───── Information shown ─────

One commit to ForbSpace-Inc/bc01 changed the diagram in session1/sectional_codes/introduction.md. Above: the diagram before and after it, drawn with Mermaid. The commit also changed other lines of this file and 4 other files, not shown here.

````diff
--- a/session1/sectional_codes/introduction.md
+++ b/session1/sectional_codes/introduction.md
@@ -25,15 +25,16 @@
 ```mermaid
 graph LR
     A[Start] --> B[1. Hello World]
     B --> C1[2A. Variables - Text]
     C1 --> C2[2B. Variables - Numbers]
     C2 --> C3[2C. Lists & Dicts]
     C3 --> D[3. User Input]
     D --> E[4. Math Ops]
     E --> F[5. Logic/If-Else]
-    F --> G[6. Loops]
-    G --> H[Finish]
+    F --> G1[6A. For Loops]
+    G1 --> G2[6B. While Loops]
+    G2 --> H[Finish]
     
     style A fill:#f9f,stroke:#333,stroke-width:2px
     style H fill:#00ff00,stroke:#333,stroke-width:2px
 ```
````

─────
───── Information shown ─────

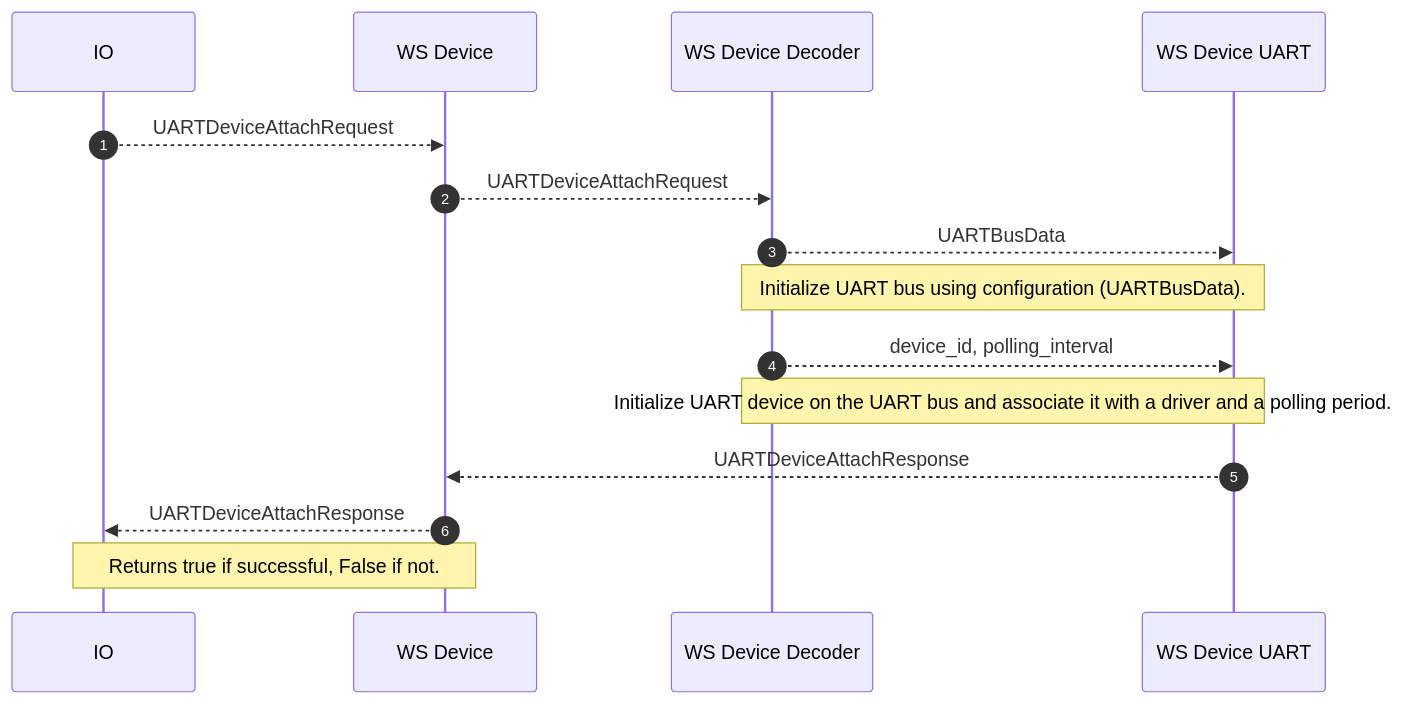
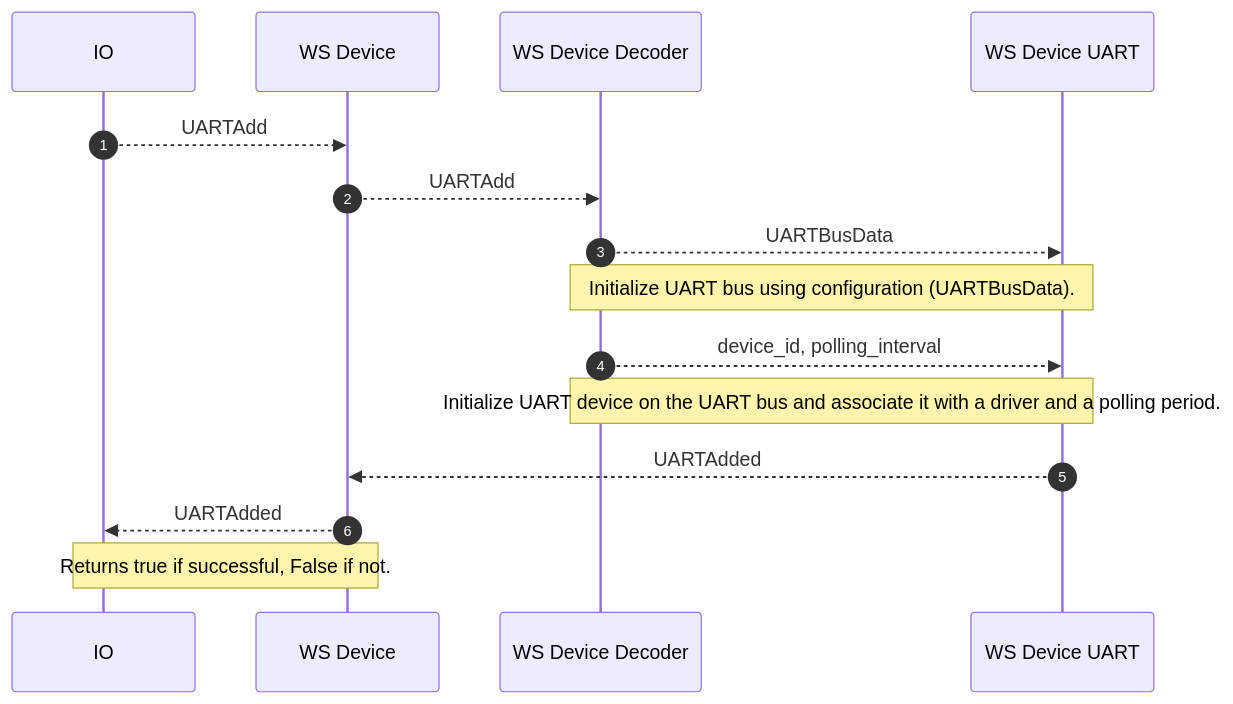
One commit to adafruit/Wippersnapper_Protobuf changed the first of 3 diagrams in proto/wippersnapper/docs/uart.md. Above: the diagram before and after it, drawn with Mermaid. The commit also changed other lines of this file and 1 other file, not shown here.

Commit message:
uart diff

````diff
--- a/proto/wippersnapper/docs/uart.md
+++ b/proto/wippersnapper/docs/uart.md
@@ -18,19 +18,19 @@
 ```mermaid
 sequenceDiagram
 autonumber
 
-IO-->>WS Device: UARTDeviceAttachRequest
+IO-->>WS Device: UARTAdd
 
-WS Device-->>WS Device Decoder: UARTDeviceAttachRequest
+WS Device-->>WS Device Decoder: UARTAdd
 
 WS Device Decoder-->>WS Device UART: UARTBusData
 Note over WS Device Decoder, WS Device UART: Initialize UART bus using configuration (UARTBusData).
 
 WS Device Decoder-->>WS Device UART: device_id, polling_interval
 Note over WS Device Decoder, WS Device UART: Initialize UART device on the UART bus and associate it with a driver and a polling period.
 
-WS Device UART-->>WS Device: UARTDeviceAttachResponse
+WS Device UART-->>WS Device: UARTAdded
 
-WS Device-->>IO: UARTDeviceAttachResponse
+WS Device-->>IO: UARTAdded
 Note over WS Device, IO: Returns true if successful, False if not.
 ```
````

─────

What to do:
Looking at the data above, write out exactly the lines that start at the one containing "-WS Device-->>WS Device" and end at the one containing "Note over WS Device Decoder, WS Device UART: Initialize UART bus"; include both and nothing beyond.

The completed task:
-WS Device-->>WS Device Decoder: UARTDeviceAttachRequest
+WS Device-->>WS Device Decoder: UARTAdd
 
 WS Device Decoder-->>WS Device UART: UARTBusData
 Note over WS Device Decoder, WS Device UART: Initialize UART bus using configuration (UARTBusData).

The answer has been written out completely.